The […] most cogent reason for restricting the interference of government, is the great evil of adding unnecessarily to its power. Every function superadded to those already exercised by the government, causes its influence over hopes and fears to be more widely diffused, and converts, more and more, the active and ambitious part of the public into hangers-on of the government, or of some party which aims at becoming the government. If the roads, the railways, the banks, the insurance offices, the great joint-stock companies, the universities, and the public charities, were all of them branches of the government; if, in addition, the municipal corporations and local boards, with all that now devolves on them, became departments of the central administration; if the employés of all these different enterprises were appointed and paid by the government, and looked to the government for every rise in life; not all the freedom of the press and popular constitution of the legislature would make this or any other country free otherwise than in the name.

Den nästföljande meningen förtjänar ett eget blockcitat, då den påminner mig om min debatt med Nätverket för evidensbaserad policy:

And the evil would be greater, the more efficiently and scientifically the administrative machinery was constructed – the more skilful the arrangements for obtaining the best qualified hands and heads with which to work it.

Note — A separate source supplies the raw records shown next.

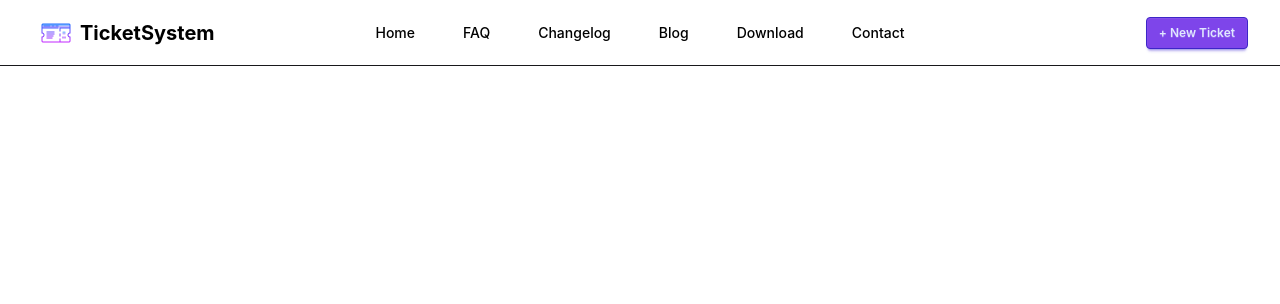
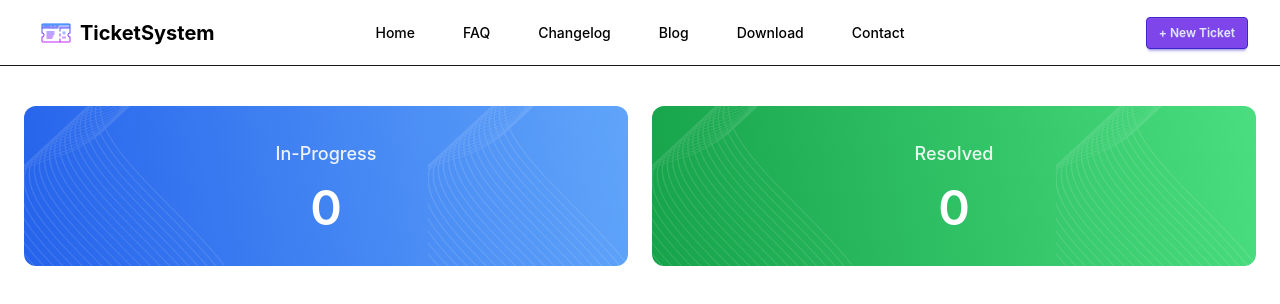
Before and after one commit to Mahmudur-Rahman-Salman/Customer-Support-Zone, a React (Vite) app: page / in a window 1280 px wide. Shown: the top 304 px of the page. Built offline with nearby package versions, Linux system fonts and the light colour scheme.

Commit message:
banner section added

```diff
--- a/src/App.css
+++ b/src/App.css
@@ -0,0 +1,33 @@
+.banner-card {
+  position: relative;
+  height: 160px;
+  border-radius: 12px;
+  padding: 2.5rem;
+  text-align: center;
+  overflow: hidden;
+
+  display: flex;
+  flex-direction: column;
+  justify-content: center;
+
+  background-repeat: no-repeat, no-repeat, no-repeat;
+  background-position:
+    left center,
+    right center,
+    center;
+  background-size: 200px, 200px, cover;
+}
+
+/* In Progress */
+.banner-progress {
+  background-image:
+    url("./assets//image/vector1.png"), url("./assets/image/vector1.png"),
+    linear-gradient(260deg, #60a5fa, #2563eb);
+}
+
+/* Resolved */
+.banner-resolved {
+  background-image:
+    url("./assets/image/vector1.png"), url("./assets/image/vector1.png"),
+    linear-gradient(260deg,#4ade80, #16a34a);
+}
--- a/src/App.jsx
+++ b/src/App.jsx
@@ -1,17 +1,16 @@
-
-import './App.css'
-import Navbar from './components/Navbar'
+import "./App.css";
+import Banner from "./components/Banner";
+import Navbar from "./components/Navbar";
 
 function App() {
-
-
   return (
     <>
-     <div className='bg-white'>
-      <Navbar></Navbar>
-     </div>
+      <div className="bg-white">
+        <Navbar></Navbar>
+        <Banner></Banner>
+      </div>
     </>
-  )
+  );
 }
 
-export default App
+export default App;
--- /dev/null
+++ b/src/components/Banner.jsx
@@ -0,0 +1,25 @@
+const Banner = ({ inProgress = 0, resolved = 0 }) => {
+  return (
+    <>
+      <section className="max-w-7xl mx-auto px-6 mt-10">
+        <div className="grid grid-cols-1 md:grid-cols-2 gap-6">
+          {/* In Progress */}
+          <div className="banner-card banner-progress">
+            <p className="text-white/90 text-lg font-medium">In-Progress</p>
+            <p className="text-white text-5xl font-semibold mt-4">
+              {inProgress}
+            </p>
+          </div>
+
+          {/* Resolved */}
+          <div className="banner-card banner-resolved">
+            <p className="text-white/90 text-lg font-medium">Resolved</p>
+            <p className="text-white text-5xl font-semibold mt-4">{resolved}</p>
+          </div>
+        </div>
+      </section>
+    </>
+  );
+};
+
+export default Banner;
```
Also changed, not shown: src/assets/image/vector1.png (added), src/assets/image/vector2.png (added).
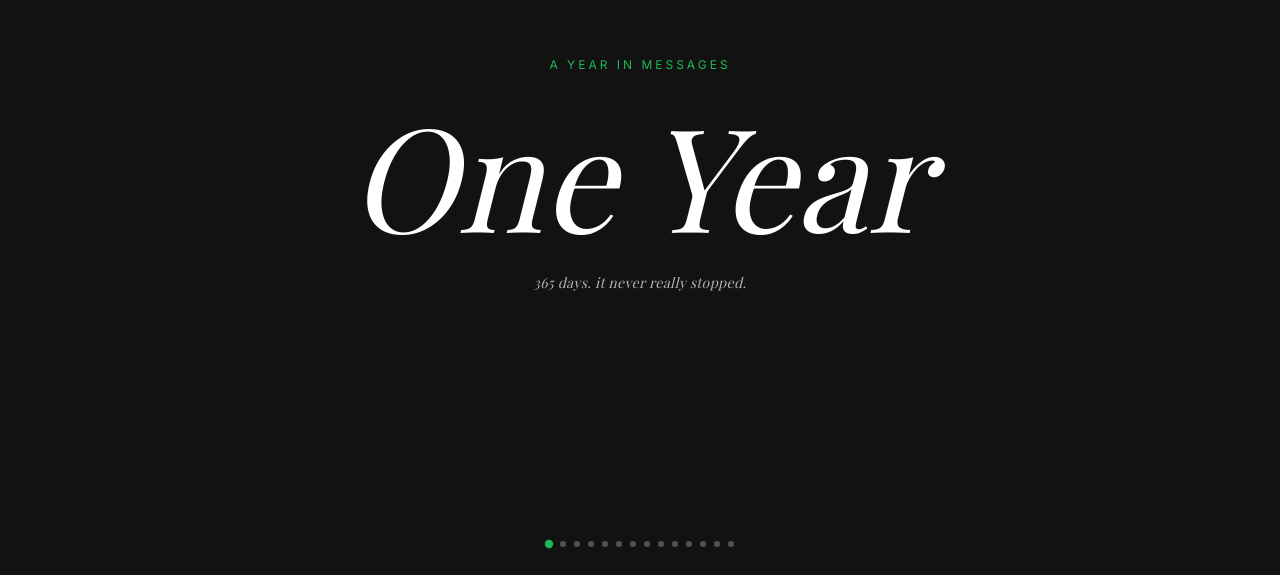
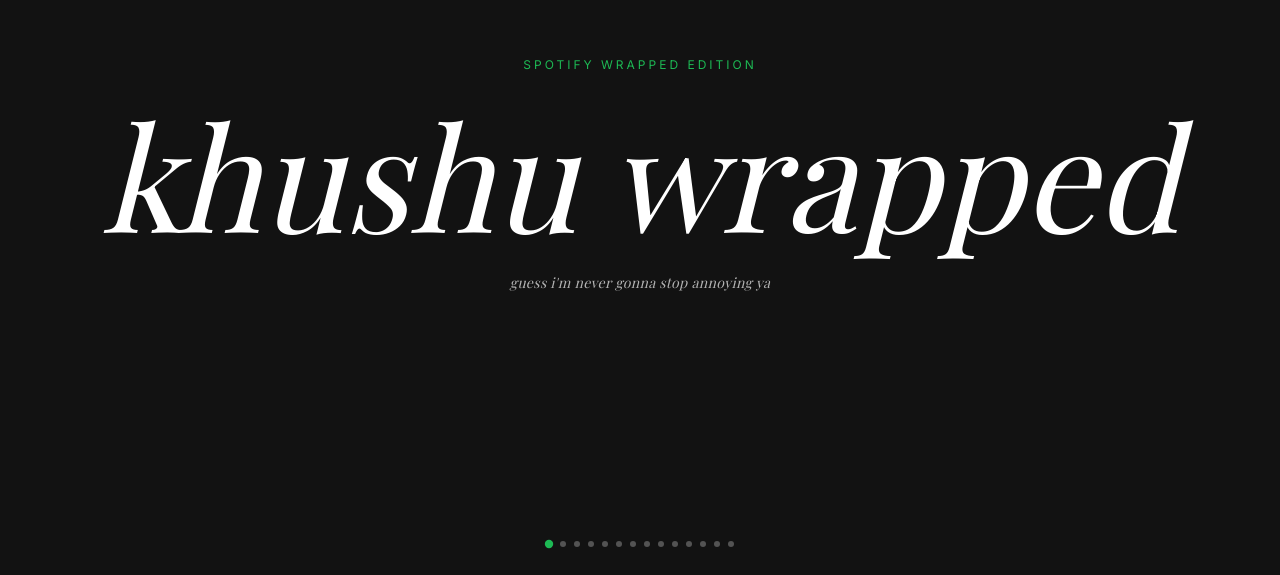
Before and after one commit to sshiv-1/khushhuu-wrapped, a Next.js app: page / in a window 1280 px wide. Shown: the part 225-800 px from the top of the page. Built offline with nearby package versions, Linux system fonts and the light colour scheme; a web font is replaced by a local one.

Commit message:
copy: update Slide 1 hero text — khushu wrapped

```diff
--- a/src/components/wrapped/Slide01_TheYear.tsx
+++ b/src/components/wrapped/Slide01_TheYear.tsx
@@ -23,7 +23,7 @@ export default function Slide01_TheYear() {
         viewport={{ once: true, margin: "-100px" }}
       >
         <motion.p variants={item} className="font-sans text-xs uppercase tracking-[0.25em] text-sp-green">
-          A Year in Messages
+          Spotify Wrapped Edition
         </motion.p>
 
         <motion.h2
@@ -31,11 +31,11 @@ export default function Slide01_TheYear() {
           className="font-serif italic font-normal text-sp-white leading-none"
           style={{ fontSize: "clamp(4.5rem, 12vw, 9rem)" }}
         >
-          One Year
+          khushu wrapped
         </motion.h2>
 
         <motion.p variants={item} className="font-serif italic text-sm text-sp-muted tracking-wide">
-          365 days. it never really stopped.
+          guess i'm never gonna stop annoying ya
         </motion.p>
       </motion.div>
     </div>
```
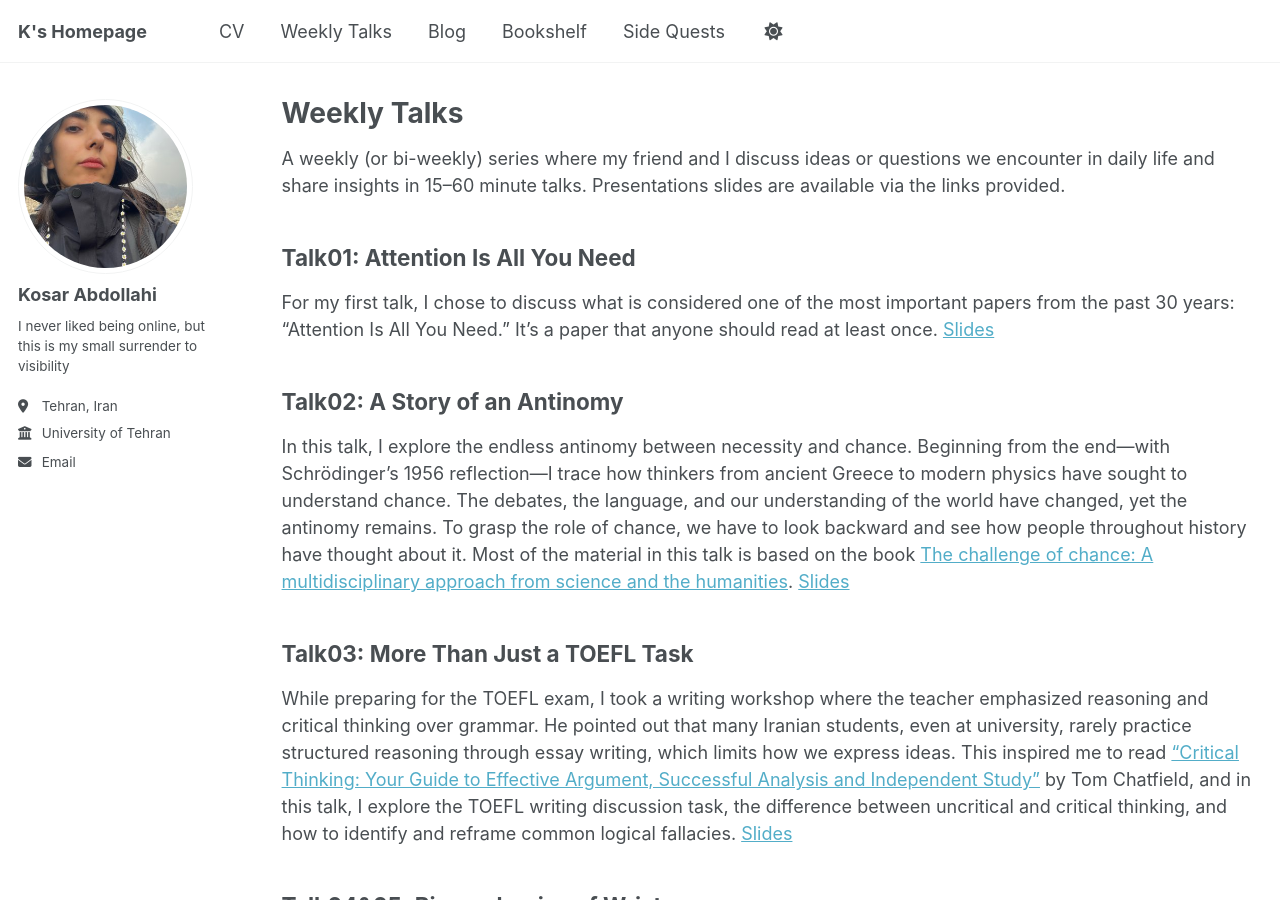
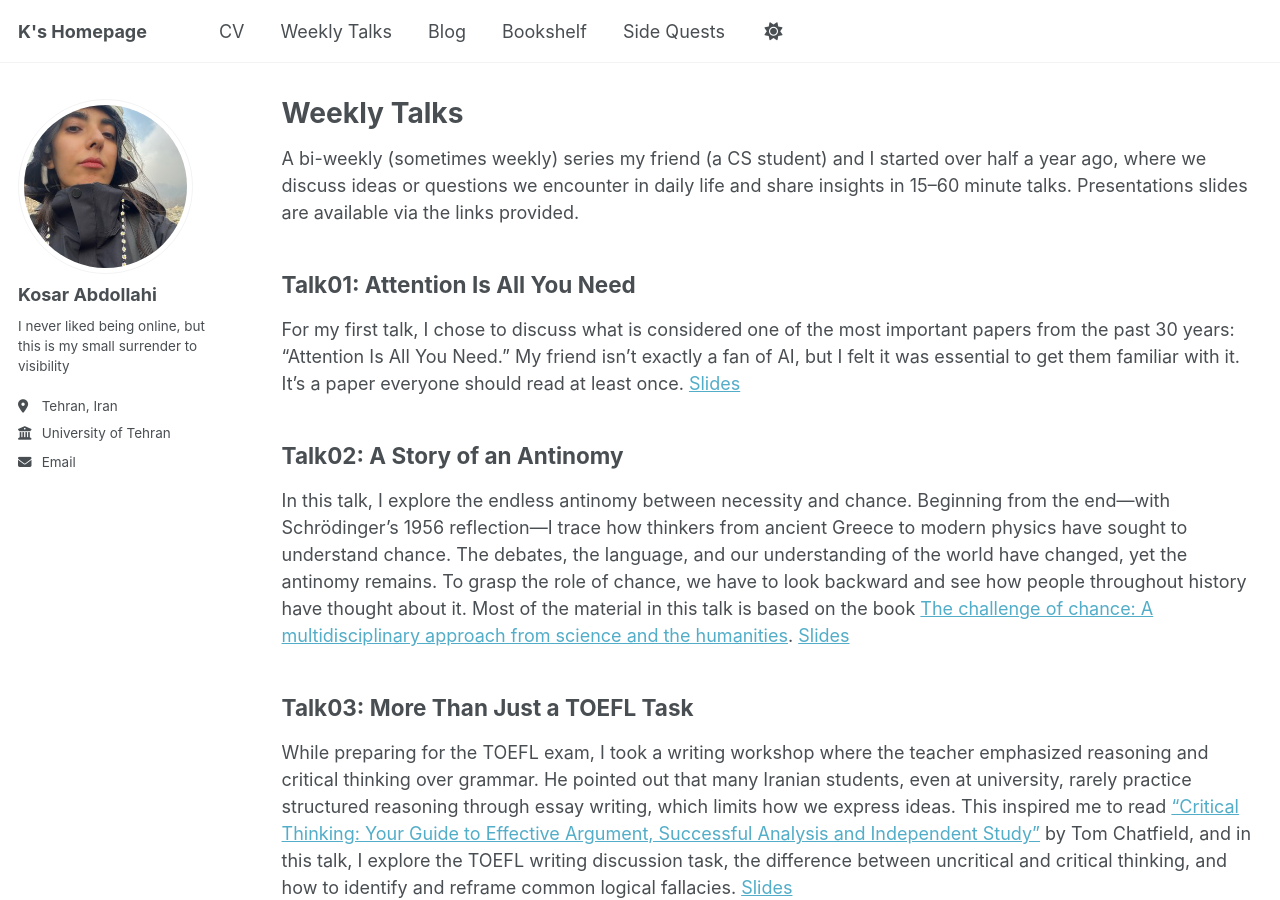
Before and after one commit to kabdollahi/kabdollahi.github.io, a Jekyll site: the page built from _pages/weeklytalks.md, in a window 1280 px wide and 900 px high. Built offline with Jekyll 4.4.1, drawn with Linux system fonts in a browser that asks for light colours; a script that is not in the unit is left out.

Commit message:
Update weeklytalks.md

```diff
--- a/_pages/weeklytalks.md
+++ b/_pages/weeklytalks.md
@@ -5,11 +5,12 @@ permalink: /weeklytalks/
 author_profile: true
 ---
 
-A weekly (or bi-weekly) series where my friend and I discuss ideas or questions we encounter in daily life and share insights in 15–60 minute talks. Presentations slides are available via the links provided.
+A bi-weekly (sometimes weekly) series my friend (a CS student) and I started over half a year ago, where we discuss ideas or questions we encounter in daily life and share insights in 15–60 minute talks. Presentations slides are available via the links provided.
 
 Talk01: Attention Is All You Need
 -----
-For my first talk, I chose to discuss what is considered one of the most important papers from the past 30 years: "Attention Is All You Need." It’s a paper that anyone should read at least once. [Slides](https://docs.google.com/presentation/d/1HOvJAbs-MfwFsTB8hYYiw7Ls5kCPhNxMYsOaQ3fQZlE/edit?usp=sharing)
+For my first talk, I chose to discuss what is considered one of the most important papers from the past 30 years: "Attention Is All You Need." My friend isn’t exactly a fan of AI, but I felt it was essential to get them familiar with it. It’s a paper everyone should read at least once. [Slides](https://docs.google.com/presentation/d/1HOvJAbs-MfwFsTB8hYYiw7Ls5kCPhNxMYsOaQ3fQZlE/edit?usp=sharing)
+
 
 
 Talk02: A Story of an Antinomy
```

Citaten är nog kapitlets bästa, då det i övrigt är ägnat åt hur man undviker att behöva följa vad som står skrivet i resten av boken.